Federal politicians have demanded South African authorities take action against an aircraft maintenance company at the centre of a crash that killed three West Australians 8 1/2 years ago.
In an unusual move, WA Labor frontbencher Gary Gray and WA Liberal MP Judi Moylan have criticised the South African investigation into the company, warning more people could die if safety standards were not enforced.
Justine Watters and husband Matthew, both 26, and Matthew's mother Shirley, 58, all from Darlington, died in a light plane crash near Victoria Falls on September 9, 2004.
Also killed were their friends from Britain, Justin and Rebecca Ward, and Canadian pilot Mike Channer.
The group was on a two-week holiday in Zambia and on the way to view Victoria Falls when the propeller of the Cessna 210 fell off while the aircraft was at 8000ft.
The pilot made an attempt to glide the aircraft to a safe landing, but oil splashed across the window and obscured his view and the plane crashed into trees, killing all aboard.
The plane was maintained in South Africa by Nelair and local air safety authorities promised the company would lose its licence and be barred from trading.
But Nelair is still operating and is thought to be one of the country's biggest maintenance operators.
It has been linked to at least two other major crashes since - with one incident also involving a propeller coming off a plane.
Mrs Watters' father Sam Morton has continued to pursue Nelair.
"This is about the natural progression of the truth," Mr Morton said. "I have got no axe to grind.
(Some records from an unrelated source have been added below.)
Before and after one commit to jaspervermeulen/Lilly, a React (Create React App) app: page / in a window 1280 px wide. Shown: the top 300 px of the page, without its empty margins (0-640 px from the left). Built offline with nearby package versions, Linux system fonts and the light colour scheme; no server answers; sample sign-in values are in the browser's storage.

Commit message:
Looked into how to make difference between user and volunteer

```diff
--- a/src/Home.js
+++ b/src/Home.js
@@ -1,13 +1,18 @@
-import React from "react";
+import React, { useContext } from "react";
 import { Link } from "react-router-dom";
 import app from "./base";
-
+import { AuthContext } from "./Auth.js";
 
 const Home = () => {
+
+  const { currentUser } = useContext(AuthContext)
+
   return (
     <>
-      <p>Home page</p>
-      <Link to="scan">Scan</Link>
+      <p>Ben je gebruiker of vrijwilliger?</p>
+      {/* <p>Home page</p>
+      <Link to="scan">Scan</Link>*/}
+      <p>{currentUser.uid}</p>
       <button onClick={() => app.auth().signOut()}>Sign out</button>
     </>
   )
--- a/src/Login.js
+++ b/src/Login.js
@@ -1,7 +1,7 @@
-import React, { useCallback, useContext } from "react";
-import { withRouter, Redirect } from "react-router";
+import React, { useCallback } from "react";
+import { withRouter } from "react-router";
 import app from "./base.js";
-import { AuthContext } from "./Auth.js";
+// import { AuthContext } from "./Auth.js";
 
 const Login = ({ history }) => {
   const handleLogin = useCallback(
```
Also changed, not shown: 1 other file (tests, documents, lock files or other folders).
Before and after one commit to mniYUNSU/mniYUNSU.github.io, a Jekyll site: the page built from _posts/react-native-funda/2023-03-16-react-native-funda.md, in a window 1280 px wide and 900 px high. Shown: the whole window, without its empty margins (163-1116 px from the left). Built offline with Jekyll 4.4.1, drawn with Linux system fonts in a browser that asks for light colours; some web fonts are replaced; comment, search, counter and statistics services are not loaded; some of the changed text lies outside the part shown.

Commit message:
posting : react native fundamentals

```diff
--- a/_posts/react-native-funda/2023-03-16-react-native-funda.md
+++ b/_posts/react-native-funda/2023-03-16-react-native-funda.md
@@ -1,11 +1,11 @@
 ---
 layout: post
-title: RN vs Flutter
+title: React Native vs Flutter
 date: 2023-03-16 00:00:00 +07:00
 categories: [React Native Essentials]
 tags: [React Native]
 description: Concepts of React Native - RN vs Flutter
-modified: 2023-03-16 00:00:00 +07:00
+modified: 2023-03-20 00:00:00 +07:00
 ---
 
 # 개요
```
It could be that there was no negligence here and it was just a tragic accident."
The South African investigation has been marred by delays and the mysterious loss of key files and evidence.
Mr Gray and Ms Moylan spoke in Parliament this week expressing their frustration at the lack of action against the company.
The South African High Commission said its Government was disappointed evidence related to the case had gone missing.